» **Material for this exercise**
*** Begin section ***

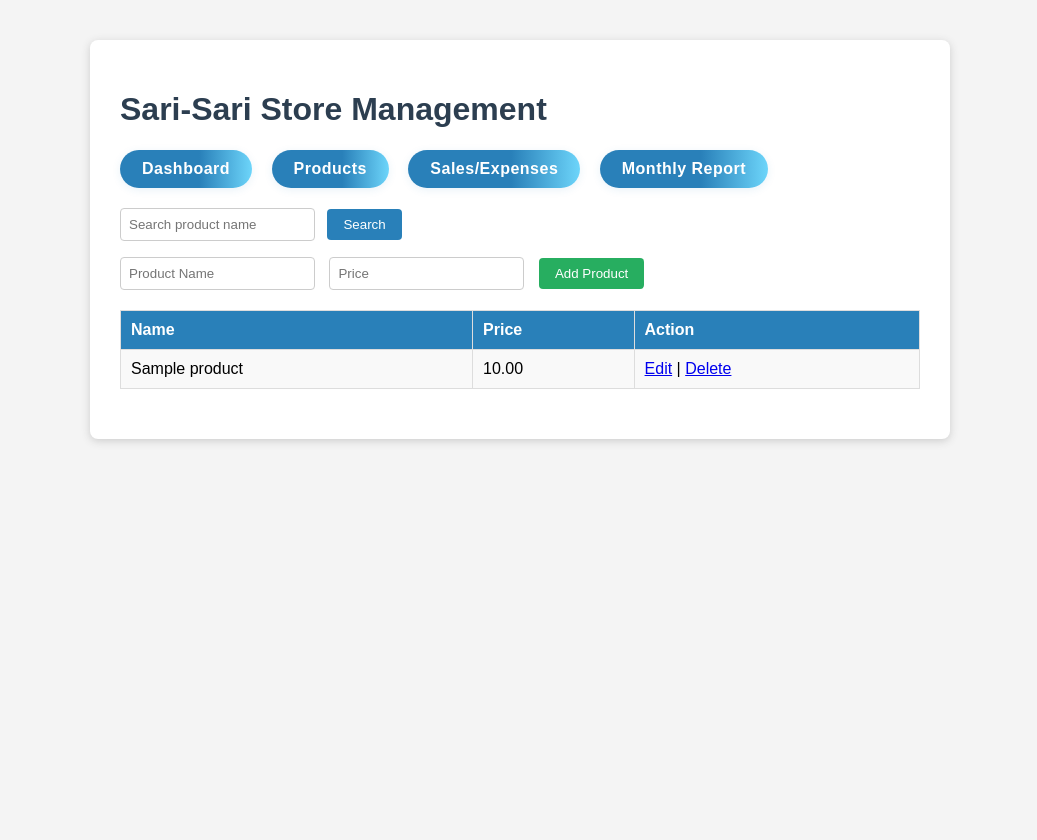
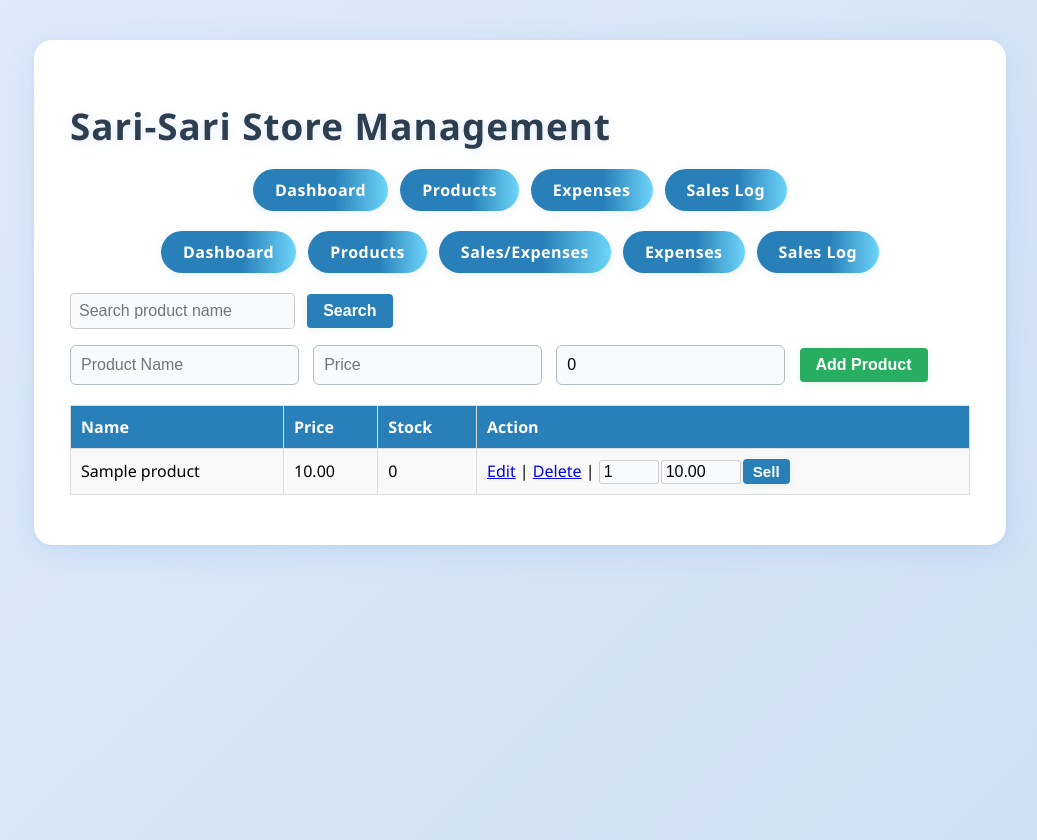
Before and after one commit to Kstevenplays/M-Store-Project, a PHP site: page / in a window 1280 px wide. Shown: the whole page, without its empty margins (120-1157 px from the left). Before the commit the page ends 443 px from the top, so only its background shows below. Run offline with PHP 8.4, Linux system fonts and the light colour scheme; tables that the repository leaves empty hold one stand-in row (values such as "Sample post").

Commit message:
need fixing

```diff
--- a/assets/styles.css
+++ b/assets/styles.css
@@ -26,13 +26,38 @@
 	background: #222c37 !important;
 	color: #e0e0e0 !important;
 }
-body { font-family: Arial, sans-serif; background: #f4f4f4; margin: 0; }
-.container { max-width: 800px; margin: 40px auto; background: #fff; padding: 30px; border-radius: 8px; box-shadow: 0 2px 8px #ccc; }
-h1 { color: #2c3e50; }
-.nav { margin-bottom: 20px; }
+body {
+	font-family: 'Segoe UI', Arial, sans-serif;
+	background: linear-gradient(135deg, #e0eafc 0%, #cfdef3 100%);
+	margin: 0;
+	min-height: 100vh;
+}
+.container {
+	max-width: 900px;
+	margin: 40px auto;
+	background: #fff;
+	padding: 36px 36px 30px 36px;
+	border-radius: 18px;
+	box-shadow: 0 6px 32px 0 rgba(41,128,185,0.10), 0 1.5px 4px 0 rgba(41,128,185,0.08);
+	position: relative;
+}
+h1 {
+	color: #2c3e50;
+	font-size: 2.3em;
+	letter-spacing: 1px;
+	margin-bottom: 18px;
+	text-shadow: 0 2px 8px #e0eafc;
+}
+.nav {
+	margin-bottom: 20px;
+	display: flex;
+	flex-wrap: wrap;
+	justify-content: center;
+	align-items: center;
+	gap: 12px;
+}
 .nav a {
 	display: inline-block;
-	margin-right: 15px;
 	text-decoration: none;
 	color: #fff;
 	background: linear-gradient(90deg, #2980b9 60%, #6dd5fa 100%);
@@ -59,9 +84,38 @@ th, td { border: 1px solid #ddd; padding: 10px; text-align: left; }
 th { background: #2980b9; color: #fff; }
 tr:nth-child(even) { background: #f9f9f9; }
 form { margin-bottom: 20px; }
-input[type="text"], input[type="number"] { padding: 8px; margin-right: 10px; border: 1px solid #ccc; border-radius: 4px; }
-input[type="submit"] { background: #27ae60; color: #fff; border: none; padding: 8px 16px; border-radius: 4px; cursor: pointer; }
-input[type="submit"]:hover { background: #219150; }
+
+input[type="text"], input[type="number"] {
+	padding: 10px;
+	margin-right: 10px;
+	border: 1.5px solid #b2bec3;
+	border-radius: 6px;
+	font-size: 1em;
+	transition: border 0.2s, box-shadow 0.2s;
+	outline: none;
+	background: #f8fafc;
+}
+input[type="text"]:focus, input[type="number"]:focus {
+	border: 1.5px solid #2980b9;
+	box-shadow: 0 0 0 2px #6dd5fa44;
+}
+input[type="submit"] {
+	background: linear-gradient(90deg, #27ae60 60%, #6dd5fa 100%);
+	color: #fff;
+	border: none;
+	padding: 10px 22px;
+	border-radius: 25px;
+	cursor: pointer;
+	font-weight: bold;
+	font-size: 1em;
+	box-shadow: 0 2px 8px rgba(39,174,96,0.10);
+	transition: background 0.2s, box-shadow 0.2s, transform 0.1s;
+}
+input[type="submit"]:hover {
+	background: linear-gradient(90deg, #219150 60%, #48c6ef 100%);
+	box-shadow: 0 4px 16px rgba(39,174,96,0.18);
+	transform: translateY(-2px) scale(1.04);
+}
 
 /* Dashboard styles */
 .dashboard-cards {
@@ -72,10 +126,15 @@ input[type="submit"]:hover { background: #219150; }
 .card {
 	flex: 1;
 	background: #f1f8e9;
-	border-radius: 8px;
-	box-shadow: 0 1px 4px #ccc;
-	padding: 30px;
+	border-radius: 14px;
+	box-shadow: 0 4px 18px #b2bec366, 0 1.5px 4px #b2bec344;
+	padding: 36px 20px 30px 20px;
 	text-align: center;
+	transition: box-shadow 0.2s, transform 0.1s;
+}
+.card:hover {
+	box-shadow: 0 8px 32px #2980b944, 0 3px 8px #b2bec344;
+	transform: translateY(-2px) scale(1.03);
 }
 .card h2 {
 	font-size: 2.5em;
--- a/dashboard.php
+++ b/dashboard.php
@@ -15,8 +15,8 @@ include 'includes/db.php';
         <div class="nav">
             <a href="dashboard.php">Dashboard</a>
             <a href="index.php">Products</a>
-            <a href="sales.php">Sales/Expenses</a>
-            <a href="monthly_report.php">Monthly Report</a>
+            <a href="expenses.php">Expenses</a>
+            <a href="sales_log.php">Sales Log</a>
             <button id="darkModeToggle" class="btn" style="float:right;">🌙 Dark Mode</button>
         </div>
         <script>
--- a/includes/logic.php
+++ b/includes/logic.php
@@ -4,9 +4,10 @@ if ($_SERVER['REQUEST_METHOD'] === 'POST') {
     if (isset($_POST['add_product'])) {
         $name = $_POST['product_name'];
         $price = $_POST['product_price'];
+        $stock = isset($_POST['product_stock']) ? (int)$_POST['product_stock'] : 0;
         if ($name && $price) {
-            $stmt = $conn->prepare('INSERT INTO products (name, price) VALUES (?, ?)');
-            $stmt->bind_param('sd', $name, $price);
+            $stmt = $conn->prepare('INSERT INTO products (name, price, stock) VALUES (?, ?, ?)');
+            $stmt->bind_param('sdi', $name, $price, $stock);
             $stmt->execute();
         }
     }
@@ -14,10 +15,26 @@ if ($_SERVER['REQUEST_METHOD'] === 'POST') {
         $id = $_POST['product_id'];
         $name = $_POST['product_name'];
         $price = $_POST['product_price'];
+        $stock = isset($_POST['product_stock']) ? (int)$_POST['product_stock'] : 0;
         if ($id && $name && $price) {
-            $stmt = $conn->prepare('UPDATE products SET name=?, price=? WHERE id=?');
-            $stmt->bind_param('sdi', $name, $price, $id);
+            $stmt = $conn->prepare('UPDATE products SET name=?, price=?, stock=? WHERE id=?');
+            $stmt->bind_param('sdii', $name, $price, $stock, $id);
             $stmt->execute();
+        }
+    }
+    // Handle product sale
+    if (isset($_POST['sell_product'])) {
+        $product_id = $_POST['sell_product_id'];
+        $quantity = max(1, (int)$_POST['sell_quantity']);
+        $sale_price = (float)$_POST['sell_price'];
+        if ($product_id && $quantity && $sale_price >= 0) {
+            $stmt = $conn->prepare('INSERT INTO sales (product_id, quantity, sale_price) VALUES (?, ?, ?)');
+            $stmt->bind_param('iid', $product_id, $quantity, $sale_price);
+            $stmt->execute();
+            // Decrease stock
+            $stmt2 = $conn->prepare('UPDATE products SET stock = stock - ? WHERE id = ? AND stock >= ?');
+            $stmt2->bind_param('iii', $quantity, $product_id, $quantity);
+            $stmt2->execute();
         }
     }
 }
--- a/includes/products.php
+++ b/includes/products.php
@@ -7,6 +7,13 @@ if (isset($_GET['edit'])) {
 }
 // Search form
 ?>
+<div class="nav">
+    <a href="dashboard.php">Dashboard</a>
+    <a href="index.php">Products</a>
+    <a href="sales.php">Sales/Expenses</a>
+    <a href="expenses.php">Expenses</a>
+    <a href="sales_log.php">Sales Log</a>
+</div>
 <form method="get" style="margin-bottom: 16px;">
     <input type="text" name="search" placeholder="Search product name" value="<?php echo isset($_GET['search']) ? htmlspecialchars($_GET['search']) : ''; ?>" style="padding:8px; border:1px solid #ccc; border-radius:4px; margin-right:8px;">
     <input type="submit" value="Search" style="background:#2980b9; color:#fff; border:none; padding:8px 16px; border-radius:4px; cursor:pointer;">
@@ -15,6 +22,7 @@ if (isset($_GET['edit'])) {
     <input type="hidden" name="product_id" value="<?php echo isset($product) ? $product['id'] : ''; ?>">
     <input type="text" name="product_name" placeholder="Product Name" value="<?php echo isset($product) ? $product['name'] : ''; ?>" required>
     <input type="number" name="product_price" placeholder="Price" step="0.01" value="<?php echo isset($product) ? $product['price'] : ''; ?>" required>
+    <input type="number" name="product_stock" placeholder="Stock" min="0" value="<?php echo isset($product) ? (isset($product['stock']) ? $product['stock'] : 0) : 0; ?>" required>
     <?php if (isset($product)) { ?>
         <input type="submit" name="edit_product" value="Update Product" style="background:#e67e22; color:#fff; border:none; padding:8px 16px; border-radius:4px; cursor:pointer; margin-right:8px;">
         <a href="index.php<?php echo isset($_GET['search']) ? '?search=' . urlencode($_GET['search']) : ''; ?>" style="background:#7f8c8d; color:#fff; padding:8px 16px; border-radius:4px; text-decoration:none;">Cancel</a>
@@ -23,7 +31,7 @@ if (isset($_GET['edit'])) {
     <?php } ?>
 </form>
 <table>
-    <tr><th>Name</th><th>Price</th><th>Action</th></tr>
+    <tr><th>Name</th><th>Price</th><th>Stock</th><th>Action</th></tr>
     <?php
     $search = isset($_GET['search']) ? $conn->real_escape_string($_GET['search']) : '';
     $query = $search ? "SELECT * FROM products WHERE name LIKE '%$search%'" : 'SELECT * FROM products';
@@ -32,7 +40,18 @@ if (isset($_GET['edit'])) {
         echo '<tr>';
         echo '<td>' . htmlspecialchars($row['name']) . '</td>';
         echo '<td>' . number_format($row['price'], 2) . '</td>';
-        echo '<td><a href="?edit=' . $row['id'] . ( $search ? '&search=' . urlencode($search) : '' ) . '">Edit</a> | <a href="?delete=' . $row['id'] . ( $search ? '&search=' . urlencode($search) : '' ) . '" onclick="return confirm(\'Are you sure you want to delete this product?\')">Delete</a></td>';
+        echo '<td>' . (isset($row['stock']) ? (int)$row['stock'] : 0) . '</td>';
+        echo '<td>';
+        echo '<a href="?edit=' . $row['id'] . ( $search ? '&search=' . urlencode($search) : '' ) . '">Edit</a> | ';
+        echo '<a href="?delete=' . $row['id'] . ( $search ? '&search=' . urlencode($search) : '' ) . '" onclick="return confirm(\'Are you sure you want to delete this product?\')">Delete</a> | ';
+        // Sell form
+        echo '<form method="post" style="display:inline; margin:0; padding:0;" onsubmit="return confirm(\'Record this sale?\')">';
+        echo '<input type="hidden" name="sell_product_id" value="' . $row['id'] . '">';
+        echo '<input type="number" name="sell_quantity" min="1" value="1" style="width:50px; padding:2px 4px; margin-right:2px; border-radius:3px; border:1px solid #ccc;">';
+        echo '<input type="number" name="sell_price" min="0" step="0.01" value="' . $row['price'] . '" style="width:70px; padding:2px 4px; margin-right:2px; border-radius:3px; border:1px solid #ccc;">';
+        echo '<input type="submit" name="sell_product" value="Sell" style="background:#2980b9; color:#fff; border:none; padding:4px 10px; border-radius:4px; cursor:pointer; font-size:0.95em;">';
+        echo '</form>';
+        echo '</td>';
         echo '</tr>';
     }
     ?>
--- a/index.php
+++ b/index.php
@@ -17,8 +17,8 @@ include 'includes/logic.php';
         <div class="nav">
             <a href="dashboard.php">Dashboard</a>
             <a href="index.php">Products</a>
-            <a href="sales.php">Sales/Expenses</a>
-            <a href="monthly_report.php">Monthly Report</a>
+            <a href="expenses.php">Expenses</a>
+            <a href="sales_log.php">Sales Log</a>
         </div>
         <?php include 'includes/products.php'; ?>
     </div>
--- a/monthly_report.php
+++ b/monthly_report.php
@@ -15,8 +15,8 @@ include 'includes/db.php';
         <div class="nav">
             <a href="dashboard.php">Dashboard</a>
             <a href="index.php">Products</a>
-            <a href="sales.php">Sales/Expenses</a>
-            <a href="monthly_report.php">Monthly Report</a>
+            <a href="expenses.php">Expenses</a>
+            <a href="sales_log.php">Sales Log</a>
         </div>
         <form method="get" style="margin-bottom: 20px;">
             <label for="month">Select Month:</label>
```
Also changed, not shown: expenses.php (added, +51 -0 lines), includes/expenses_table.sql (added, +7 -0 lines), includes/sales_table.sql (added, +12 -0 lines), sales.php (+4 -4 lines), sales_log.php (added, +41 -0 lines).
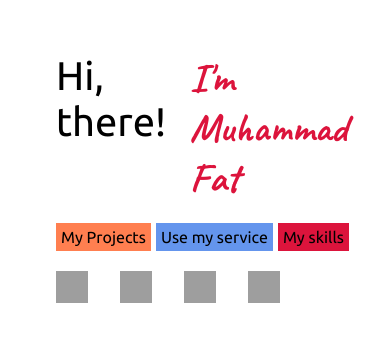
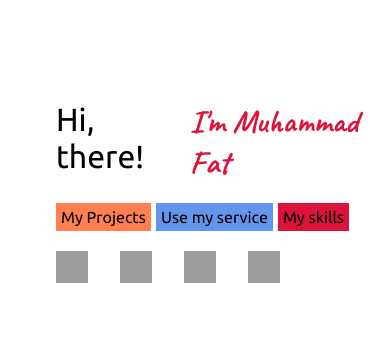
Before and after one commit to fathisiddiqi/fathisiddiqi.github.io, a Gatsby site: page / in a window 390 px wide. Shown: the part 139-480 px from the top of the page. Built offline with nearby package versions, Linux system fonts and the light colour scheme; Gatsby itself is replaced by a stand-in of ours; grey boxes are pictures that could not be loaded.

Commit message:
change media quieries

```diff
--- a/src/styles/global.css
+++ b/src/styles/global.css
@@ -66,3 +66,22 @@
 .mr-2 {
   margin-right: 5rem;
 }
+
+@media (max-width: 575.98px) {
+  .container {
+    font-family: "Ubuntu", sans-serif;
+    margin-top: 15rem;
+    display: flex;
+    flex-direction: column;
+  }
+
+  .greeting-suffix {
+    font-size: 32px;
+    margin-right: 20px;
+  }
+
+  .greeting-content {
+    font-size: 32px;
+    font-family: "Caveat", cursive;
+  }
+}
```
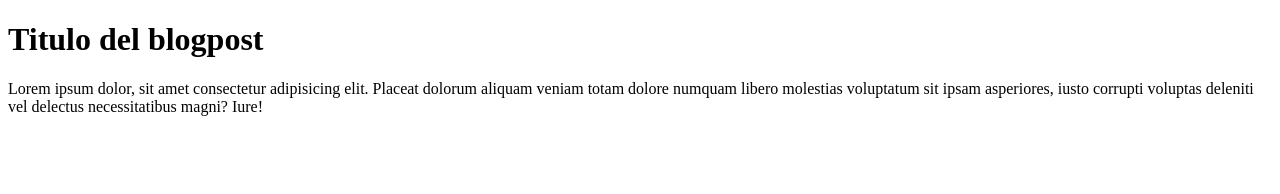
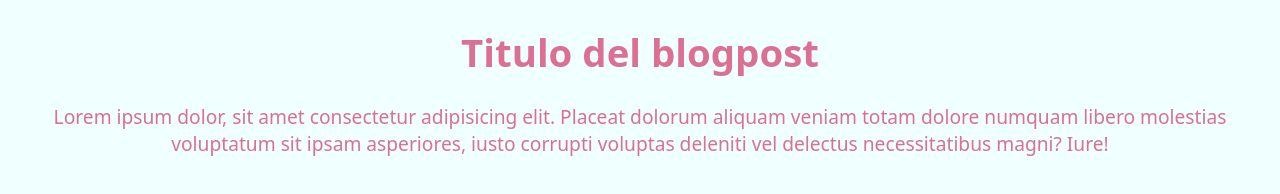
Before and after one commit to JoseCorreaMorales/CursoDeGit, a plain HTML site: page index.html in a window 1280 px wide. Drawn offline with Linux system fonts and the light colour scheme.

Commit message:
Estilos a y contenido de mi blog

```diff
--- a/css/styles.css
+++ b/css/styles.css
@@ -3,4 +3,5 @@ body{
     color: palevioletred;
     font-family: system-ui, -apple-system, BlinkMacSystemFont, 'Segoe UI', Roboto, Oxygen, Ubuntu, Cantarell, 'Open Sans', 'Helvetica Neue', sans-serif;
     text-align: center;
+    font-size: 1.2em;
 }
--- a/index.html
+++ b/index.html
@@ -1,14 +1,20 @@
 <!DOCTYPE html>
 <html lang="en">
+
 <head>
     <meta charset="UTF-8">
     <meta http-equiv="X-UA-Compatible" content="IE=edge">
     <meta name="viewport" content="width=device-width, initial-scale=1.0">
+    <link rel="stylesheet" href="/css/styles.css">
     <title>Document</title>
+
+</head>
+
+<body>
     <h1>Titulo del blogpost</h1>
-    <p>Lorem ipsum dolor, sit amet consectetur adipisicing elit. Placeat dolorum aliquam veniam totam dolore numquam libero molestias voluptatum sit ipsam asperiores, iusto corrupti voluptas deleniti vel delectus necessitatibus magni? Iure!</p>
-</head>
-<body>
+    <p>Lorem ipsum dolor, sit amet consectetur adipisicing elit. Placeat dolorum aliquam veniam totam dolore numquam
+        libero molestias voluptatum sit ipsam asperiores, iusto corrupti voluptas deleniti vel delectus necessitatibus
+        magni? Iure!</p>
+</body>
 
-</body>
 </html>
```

*** End section ***

» **Work instruction**
Report every line from the material above that mentions the word "execute".

» **Solution for this exercise**
             $stmt->execute();
             $stmt->execute();
+            $stmt->execute();
+            $stmt2->execute();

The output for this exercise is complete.